Background Secondary intracranial hypotension is a clinical syndrome associated with reduction of cerebrospinal fluid volume and dural continuity violation. The main symptoms are orthostatic headache associated with nausea, vomiting, diplopia, dizziness, and tinnitus. The treatment is usually nonspecific. Case Description A 37-year-old woman developed secondary intracranial hypotension caused by lumbosacral iatrogenic dural ectasia following detethering surgery. An orthostatic headache was the mainstay of her clinical picture, and it was confirmed by intracranial pressure monitoring. Conservative treatment including spinal blood patch improved symptoms for a limited amount of time (<1 month). Altered compliance of the dural spinal sac was suspected. Therefore thecal sac remodeling by placing autologous fat at the level of the dural ectasia was performed, improving the symptoms for 2 years. Conclusion Volumetric reduction of the epidural space may be considered as a valuable therapeutic option in case of intracranial hypotension that is unresponsive to medical treatments and spinal blood patch, as well as when an altered compliance of the dural sac is hypothesized.
- Lumbosacral dural ectasia
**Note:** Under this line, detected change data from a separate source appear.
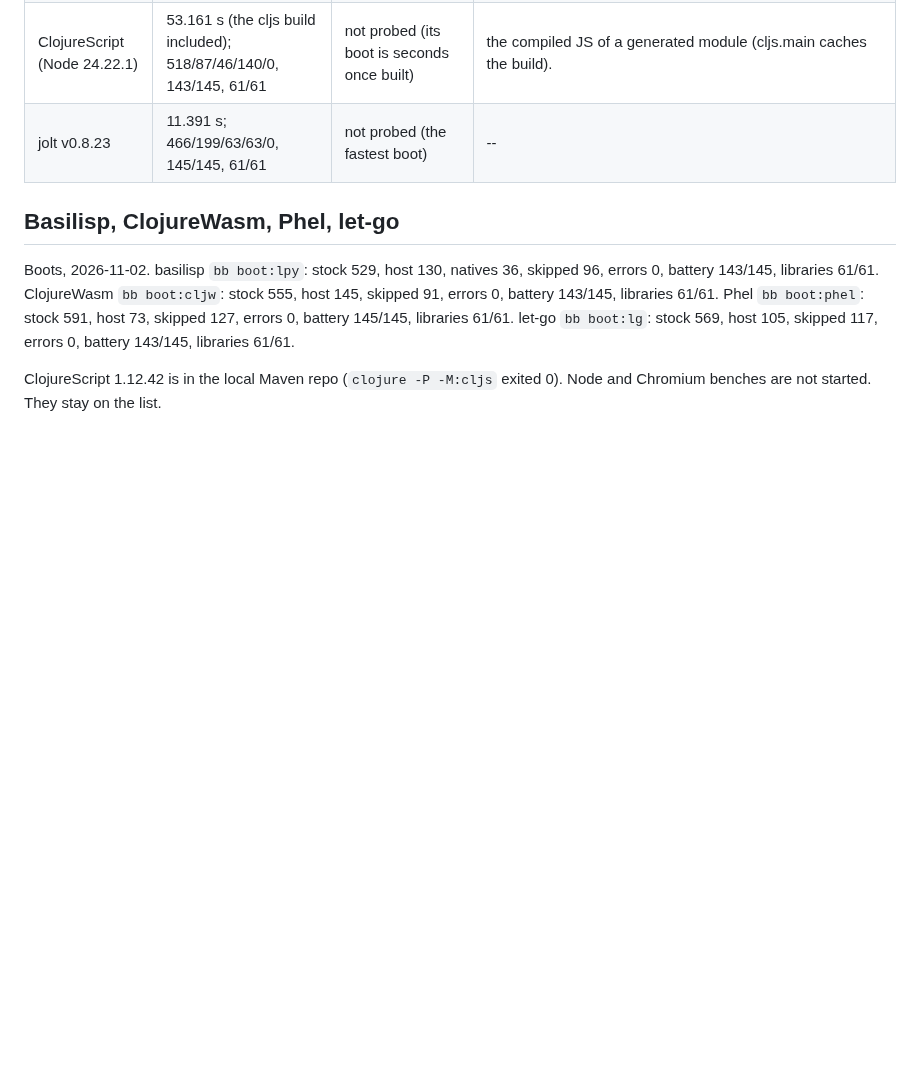
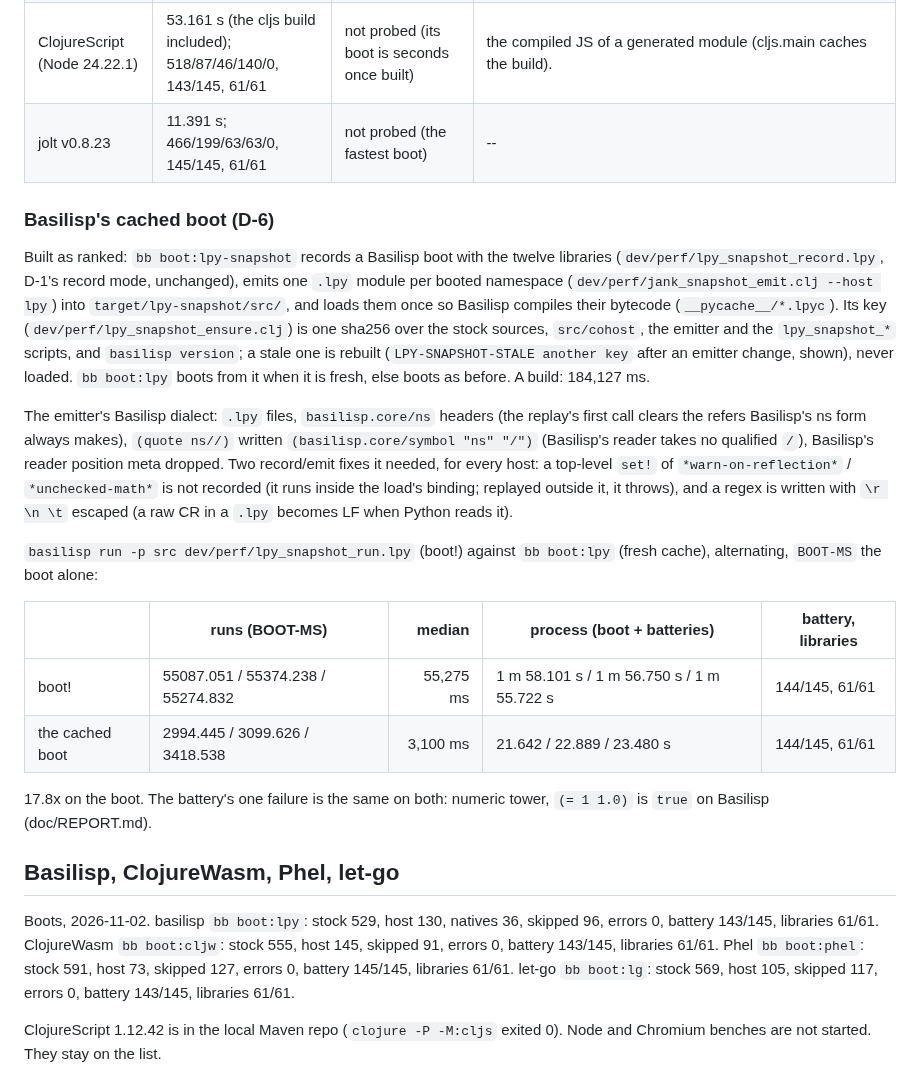
Before and after one commit to johnmn3/cohost.cljc, a Markdown page: doc/PERF.md, the part around the change. GitHub-like rendering; blank space fills up the shorter version.

Commit message:
D-6: doc/PERF.md -- Basilisp's cached boot, 55,275 -> 3,100 ms (median of 3), batteries 144/145, 61/61 unchanged

```diff
--- a/doc/PERF.md
+++ b/doc/PERF.md
@@ -727,6 +727,21 @@ What each host can cache, measured on one box (lane D's; times are not comparabl
 | ClojureScript (Node 24.22.1) | 53.161 s (the cljs build included); 518/87/46/140/0, 143/145, 61/61 | not probed (its boot is seconds once built) | the compiled JS of a generated module (cljs.main caches the build). |
 | jolt v0.8.23 | 11.391 s; 466/199/63/63/0, 145/145, 61/61 | not probed (the fastest boot) | -- |
 
+### Basilisp's cached boot (D-6)
+
+Built as ranked: `bb boot:lpy-snapshot` records a Basilisp boot with the twelve libraries (`dev/perf/lpy_snapshot_record.lpy`, D-1's record mode, unchanged), emits one `.lpy` module per booted namespace (`dev/perf/jank_snapshot_emit.clj --host lpy`) into `target/lpy-snapshot/src/`, and loads them once so Basilisp compiles their bytecode (`__pycache__/*.lpyc`). Its key (`dev/perf/lpy_snapshot_ensure.clj`) is one sha256 over the stock sources, `src/cohost`, the emitter and the `lpy_snapshot_*` scripts, and `basilisp version`; a stale one is rebuilt (`LPY-SNAPSHOT-STALE another key` after an emitter change, shown), never loaded. `bb boot:lpy` boots from it when it is fresh, else boots as before. A build: 184,127 ms.
+
+The emitter's Basilisp dialect: `.lpy` files, `basilisp.core/ns` headers (the replay's first call clears the refers Basilisp's ns form always makes), `(quote ns//)` written `(basilisp.core/symbol "ns" "/")` (Basilisp's reader takes no qualified `/`), Basilisp's reader position meta dropped. Two record/emit fixes it needed, for every host: a top-level `set!` of `*warn-on-reflection*` / `*unchecked-math*` is not recorded (it runs inside the load's binding; replayed outside it, it throws), and a regex is written with `\r \n \t` escaped (a raw CR in a `.lpy` becomes LF when Python reads it).
+
+`basilisp run -p src dev/perf/lpy_snapshot_run.lpy` (boot!) against `bb boot:lpy` (fresh cache), alternating, `BOOT-MS` the boot alone:
+
+| | runs (BOOT-MS) | median | process (boot + batteries) | battery, libraries |
+|---|---|---:|---|---|
+| boot! | 55087.051 / 55374.238 / 55274.832 | 55,275 ms | 1 m 58.101 s / 1 m 56.750 s / 1 m 55.722 s | 144/145, 61/61 |
+| the cached boot | 2994.445 / 3099.626 / 3418.538 | 3,100 ms | 21.642 / 22.889 / 23.480 s | 144/145, 61/61 |
+
+17.8x on the boot. The battery's one failure is the same on both: numeric tower, `(= 1 1.0)` is `true` on Basilisp (doc/REPORT.md).
+
 ## Basilisp, ClojureWasm, Phel, let-go
 
 Boots, 2026-11-02. basilisp `bb boot:lpy`: stock 529, host 130, natives 36, skipped 96, errors 0, battery 143/145, libraries 61/61. ClojureWasm `bb boot:cljw`: stock 555, host 145, skipped 91, errors 0, battery 143/145, libraries 61/61. Phel `bb boot:phel`: stock 591, host 73, skipped 127, errors 0, battery 145/145, libraries 61/61. let-go `bb boot:lg`: stock 569, host 105, skipped 117, errors 0, battery 143/145, libraries 61/61.
```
- Orthostatic headache
- Secondary intracranial hypotension
ASJC Scopus subject areas
- Clinical Neurology